Work order management is a critical function that ensures problems are swiftly resolved by qualified people in a timely manner.

At least that’s what happens when everything works smoothly.

But when work order management breaks down it can cause significant problems that can affect equipment availability and your ability to meet customer needs.

Garbage in, garbage out

Having perfect workflows that are executed flawlessly is important, but they are completely dependent on having the right information. When you start with the wrong or incomplete information, you can forget getting the right result. Without the right information it can be impossible for the work to be started or completed.

The right information ensures worker safety. Information about hazards and safety protocols, such as the need for specific personal protective equipment, can be the difference between a safely completed task and a workplace accident – or worse.

Ensure your work order management system is maintained with the correct information about assets, people and the required work so field service workers can arrive on site confident that they understand what is expected of them.

Communication is critical

Having the right information is just the start. If you can’t share it when it’s needed and ensure that it’s updated correctly work order management falls apart.

Knowing there’s a fault with a HVAC unit and recording it doesn’t mean much until the information is relayed to the right person. That needs to happen promptly, so issues don’t escalate, and so the comfort of those affected by the equipment isn’t compromised.

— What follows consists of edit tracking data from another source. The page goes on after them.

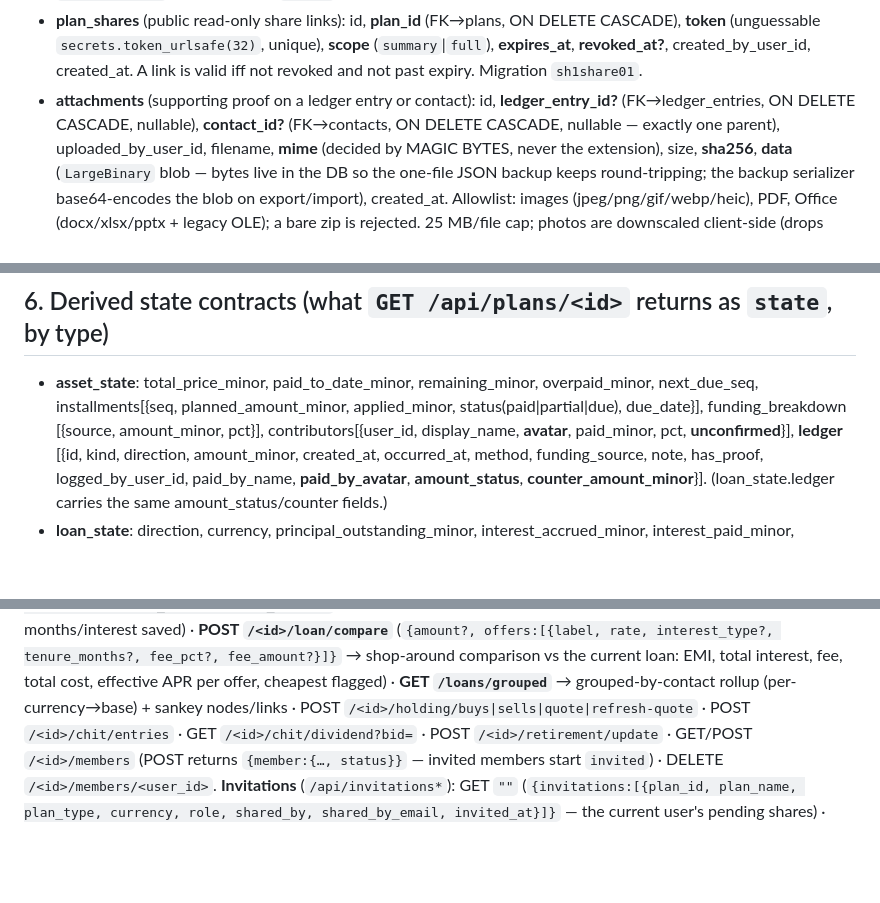
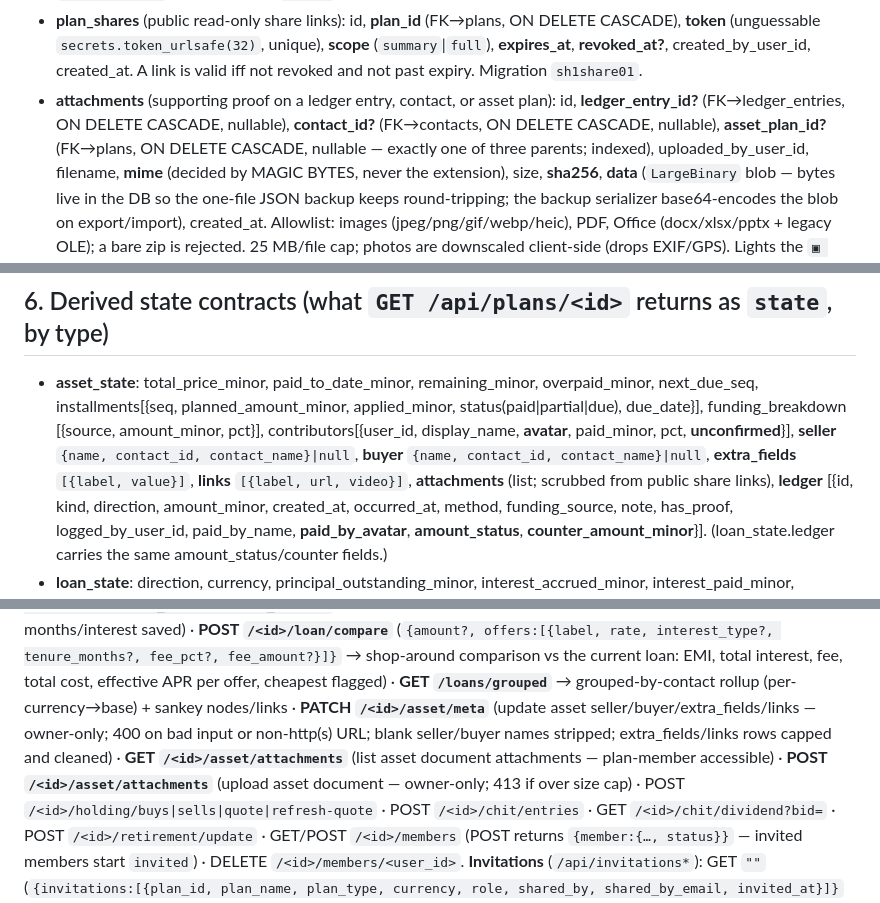
Before and after one commit to chatwithllm/khata, a Markdown page: docs/specs/khata-AS-BUILT.md, 3 parts joined by grey strips. GitHub-like rendering; blank space fills up the shorter version.

```diff
--- a/docs/specs/khata-AS-BUILT.md
+++ b/docs/specs/khata-AS-BUILT.md
@@ -76,8 +80,9 @@ ledger** with proof, multi-currency (INR/USD), and multi-user contribution shari
   **token** (unguessable `secrets.token_urlsafe(32)`, unique), **scope** (`summary`|`full`), **expires_at**,
   **revoked_at?**, created_by_user_id, created_at. A link is valid iff not revoked and not past expiry.
   Migration `sh1share01`.
-- **attachments** (supporting proof on a ledger entry or contact): id, **ledger_entry_id?** (FK→ledger_entries,
-  ON DELETE CASCADE, nullable), **contact_id?** (FK→contacts, ON DELETE CASCADE, nullable — exactly one parent),
+- **attachments** (supporting proof on a ledger entry, contact, or asset plan): id, **ledger_entry_id?** (FK→ledger_entries,
+  ON DELETE CASCADE, nullable), **contact_id?** (FK→contacts, ON DELETE CASCADE, nullable),
+  **asset_plan_id?** (FK→plans, ON DELETE CASCADE, nullable — exactly one of three parents; indexed),
   uploaded_by_user_id, filename, **mime** (decided by MAGIC BYTES, never the
   extension), size, **sha256**, **data** (`LargeBinary` blob — bytes live in the DB so the one-file
   JSON backup keeps round-tripping; the backup serializer base64-encodes the blob on export/import),
@@ -109,6 +114,9 @@ ledger** with proof, multi-currency (INR/USD), and multi-user contribution shari
 - **asset_state**: total_price_minor, paid_to_date_minor, remaining_minor, overpaid_minor, next_due_seq,
   installments[{seq, planned_amount_minor, applied_minor, status(paid|partial|due), due_date}], funding_breakdown
   [{source, amount_minor, pct}], contributors[{user_id, display_name, **avatar**, paid_minor, pct, **unconfirmed**}],
+  **seller** `{name, contact_id, contact_name}|null`, **buyer** `{name, contact_id, contact_name}|null`,
+  **extra_fields** `[{label, value}]`, **links** `[{label, url, video}]`, **attachments** (list; scrubbed
+  from public share links),
   **ledger** [{id, kind, direction, amount_minor, created_at, occurred_at, method, funding_source, note, has_proof,
   logged_by_user_id, paid_by_name, **paid_by_avatar**, **amount_status**, **counter_amount_minor**}].
   (loan_state.ledger carries the same amount_status/counter fields.)
@@ -146,6 +154,10 @@ re-opens confirmation) · **POST `/<id>/entries/<entry_id>/amount`** (`{action:
 `/<id>/loan/compare`** (`{amount?, offers:[{label, rate, interest_type?, tenure_months?, fee_pct?, fee_amount?}]}`
 → shop-around comparison vs the current loan: EMI, total interest, fee, total cost, effective APR per offer,
 cheapest flagged) · **GET `/loans/grouped`** → grouped-by-contact rollup (per-currency→base) + sankey nodes/links
+· **PATCH `/<id>/asset/meta`** (update asset seller/buyer/extra_fields/links — owner-only; 400 on bad
+input or non-http(s) URL; blank seller/buyer names stripped; extra_fields/links rows capped and cleaned)
+· **GET `/<id>/asset/attachments`** (list asset document attachments — plan-member accessible) · **POST
+`/<id>/asset/attachments`** (upload asset document — owner-only; 413 if over size cap)
 · POST `/<id>/holding/buys|sells|quote|refresh-quote` · POST
 `/<id>/chit/entries` · GET `/<id>/chit/dividend?bid=` · POST `/<id>/retirement/update` · GET/POST
 `/<id>/members` (POST returns `{member:{…, status}}` — invited members start `invited`) ·
```
Also changed, not shown: other parts of docs/specs/khata-AS-BUILT.md (+27 -1 lines).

The processes you design and tools you use for work order management must have robust and reliable communication. These communications need to work on the platforms that make sense in different contexts. For example, calling a technician on site to share new information may work for some situations but relaying information via a text-based alert may make more sense in other situations.

If you’re still in the age of paper and phone calls – it’s time to move on. Shuffling pieces of paper might work in a small site. But as soon as things become even a little more complex, an electronic system can be the difference between fixing problems or letting them get worse.

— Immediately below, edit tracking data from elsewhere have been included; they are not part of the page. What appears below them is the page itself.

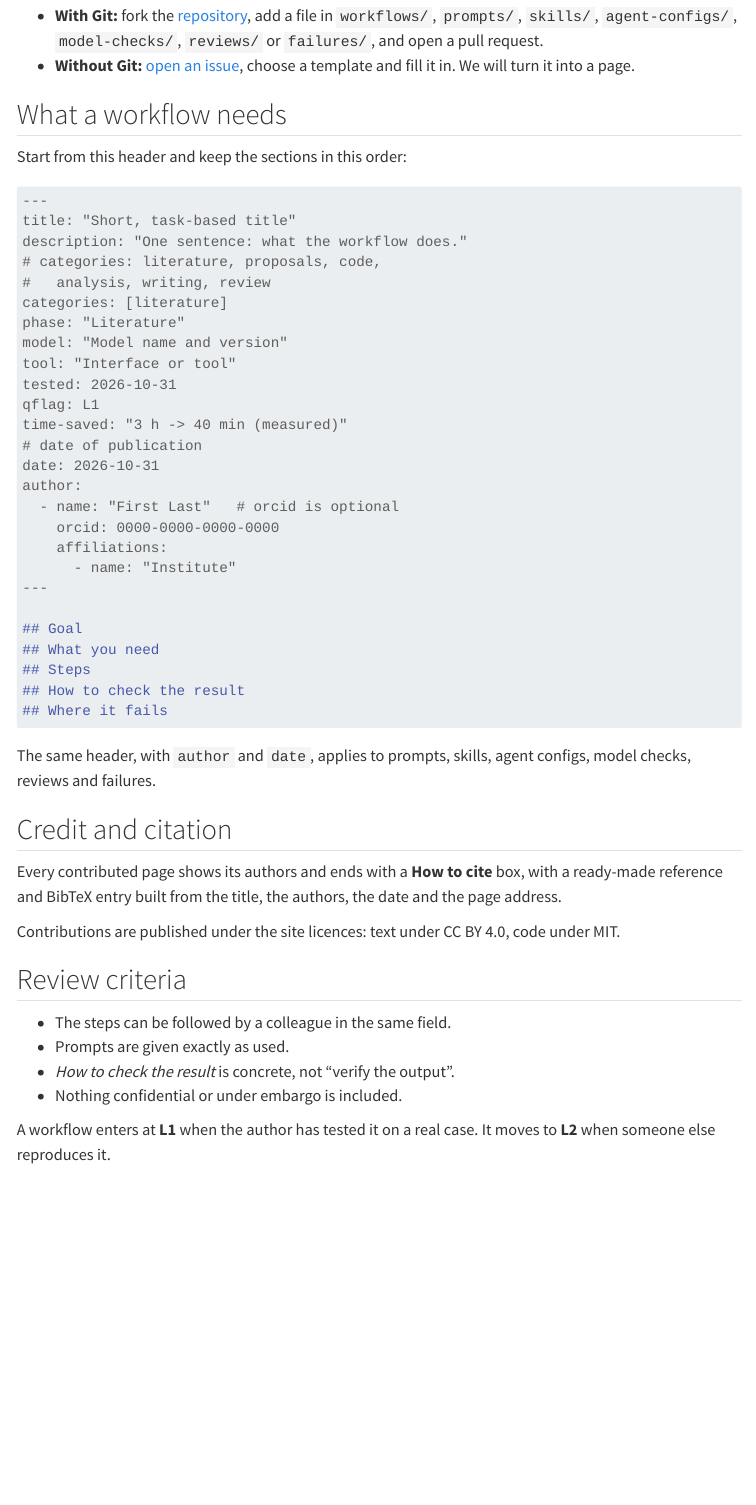
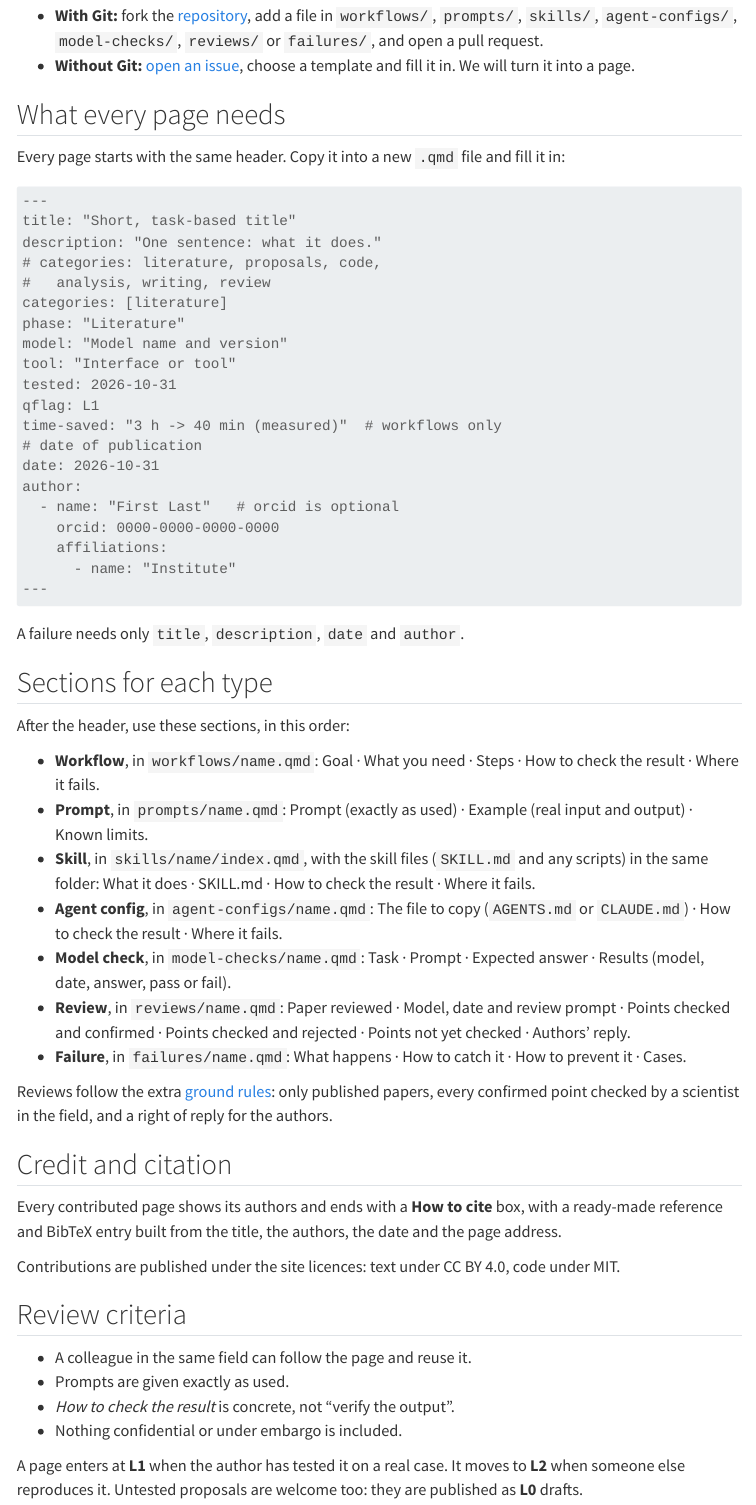
Before and after one commit to astronomicalintelligence/site, a Quarto document (contribute.qmd): the page in a window 1100 px wide, from 170 px down. Rendered offline with R 4.5, knitr and Pandoc in place of Quarto, with nearby package versions; menus at the side of the page are left out.

Commit message:
Contribute: one header for every page, sections for each type
- "What every page needs": shared header; time-saved for workflows only
- "Sections for each type": where the file goes and the sections, for
  workflows, prompts, skills, agent configs, model checks, reviews and
  failures; link to the review ground rules
- Review criteria apply to every page; L0 drafts welcome
- Issue chooser and CONTRIBUTING.md link to contribute.qmd in the repo
  (works before the custom domain is live)

Co-Authored-By: Claude Opus 5.5 <noreply@anthropic.com>
Claude-Session: https://claude.ai/code/session_013acfVjsCXb1ToRzrKfavMg

`````diff
--- a/.github/ISSUE_TEMPLATE/config.yml
+++ b/.github/ISSUE_TEMPLATE/config.yml
@@ -1,5 +1,5 @@
 blank_issues_enabled: true
 contact_links:
   - name: How to contribute
-    url: https://astronomicalintelligence.org/contribute.html
+    url: https://github.com/astronomicalintelligence/site/blob/main/contribute.qmd
     about: The page template and the review criteria.
--- a/contribute.qmd
+++ b/contribute.qmd
@@ -10,14 +10,14 @@ Anyone can propose content. Every contribution is reviewed before it is publishe
 - **With Git:** fork the [repository](https://github.com/astronomicalintelligence/site), add a file in `workflows/`, `prompts/`, `skills/`, `agent-configs/`, `model-checks/`, `reviews/` or `failures/`, and open a pull request.
 - **Without Git:** [open an issue](https://github.com/astronomicalintelligence/site/issues/new/choose), choose a template and fill it in. We will turn it into a page.
 
-## What a workflow needs
+## What every page needs
 
-Start from this header and keep the sections in this order:
+Every page starts with the same header. Copy it into a new `.qmd` file and fill it in:
 
 ````markdown
 ---
 title: "Short, task-based title"
-description: "One sentence: what the workflow does."
+description: "One sentence: what it does."
 # categories: literature, proposals, code,
 #   analysis, writing, review
 categories: [literature]
@@ -26,7 +26,7 @@ model: "Model name and version"
 tool: "Interface or tool"
 tested: 2026-10-31
 qflag: L1
-time-saved: "3 h -> 40 min (measured)"
+time-saved: "3 h -> 40 min (measured)"  # workflows only
 # date of publication
 date: 2026-10-31
 author:
@@ -35,15 +35,23 @@ author:
     affiliations:
       - name: "Institute"
 ---
-
-## Goal
-## What you need
-## Steps
-## How to check the result
-## Where it fails
 ````
 
-The same header, with `author` and `date`, applies to prompts, skills, agent configs, model checks, reviews and failures.
+A failure needs only `title`, `description`, `date` and `author`.
+
+## Sections for each type
+
+After the header, use these sections, in this order:
+
+- **Workflow**, in `workflows/name.qmd`: Goal · What you need · Steps · How to check the result · Where it fails.
+- **Prompt**, in `prompts/name.qmd`: Prompt (exactly as used) · Example (real input and output) · Known limits.
+- **Skill**, in `skills/name/index.qmd`, with the skill files (`SKILL.md` and any scripts) in the same folder: What it does · SKILL.md · How to check the result · Where it fails.
+- **Agent config**, in `agent-configs/name.qmd`: The file to copy (`AGENTS.md` or `CLAUDE.md`) · How to check the result · Where it fails.
+- **Model check**, in `model-checks/name.qmd`: Task · Prompt · Expected answer · Results (model, date, answer, pass or fail).
+- **Review**, in `reviews/name.qmd`: Paper reviewed · Model, date and review prompt · Points checked and confirmed · Points checked and rejected · Points not yet checked · Authors' reply.
+- **Failure**, in `failures/name.qmd`: What happens · How to catch it · How to prevent it · Cases.
+
+Reviews follow the extra [ground rules](reviews/index.qmd#ground-rules): only published papers, every confirmed point checked by a scientist in the field, and a right of reply for the authors.
 
 ## Credit and citation
 
@@ -53,9 +61,9 @@ Contributions are published under the site licences: text under CC BY 4.0, code
 
 ## Review criteria
 
-- The steps can be followed by a colleague in the same field.
+- A colleague in the same field can follow the page and reuse it.
 - Prompts are given exactly as used.
 - *How to check the result* is concrete, not "verify the output".
 - Nothing confidential or under embargo is included.
 
-A workflow enters at **L1** when the author has tested it on a real case. It moves to **L2** when someone else reproduces it.
+A page enters at **L1** when the author has tested it on a real case. It moves to **L2** when someone else reproduces it. Untested proposals are welcome too: they are published as **L0** drafts.
`````
Also changed, not shown: CONTRIBUTING.md (+3 -3 lines).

Work on the right things

Successful work order management is about two things: doing things right and doing the right things. Working on the wrong task can lead to unhappy customers and faults that go from bad to worse.

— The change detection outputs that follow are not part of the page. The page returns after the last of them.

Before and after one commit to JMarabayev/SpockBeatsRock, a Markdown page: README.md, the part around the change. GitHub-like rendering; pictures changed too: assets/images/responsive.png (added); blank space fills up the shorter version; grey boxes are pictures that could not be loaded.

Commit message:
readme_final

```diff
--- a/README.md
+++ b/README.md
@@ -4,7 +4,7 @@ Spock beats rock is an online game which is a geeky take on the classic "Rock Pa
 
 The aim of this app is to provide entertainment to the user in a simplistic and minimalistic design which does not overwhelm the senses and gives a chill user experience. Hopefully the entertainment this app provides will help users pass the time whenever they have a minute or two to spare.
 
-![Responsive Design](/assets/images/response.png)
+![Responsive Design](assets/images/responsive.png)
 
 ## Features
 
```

Poor prioritisation means important tasks might be missed in favour of less critical ones. This can happen for many reasons. Sometimes, it’s because a specific customer is more likely to complain so they are attended to ahead of someone with a more critical issue. Or it might be because an easier task is placed ahead of a more complex one.

Get your prioritisation rules right, make sure they are understood and ensure that your work order management processes can tell the difference between a squeaky wheel and one that’s about to fall off.

Automate for repeatable success

When a process is well understood and repeatable, it can be automated.  When something works well, automate so the success is repeatable.

Automation frees up your staff so they can focus on higher value tasks. If you know where your technicians are through location services in your work order management software and understand their skills and qualifications, you can start to automate work order allocation.

Ensuring you collect the right data, share it in a timely way, automate when it makes sense and prioritise work ensures you can get the most from your work order management processes. Poor processes impact customers and cost you time and money.

Investing in work order management ensures you can get the best from the resources you have. You can avoid missing service level agreements, non-compliance with maintenance schedules and minimise the risk of extra costs caused by rework and extra site visits.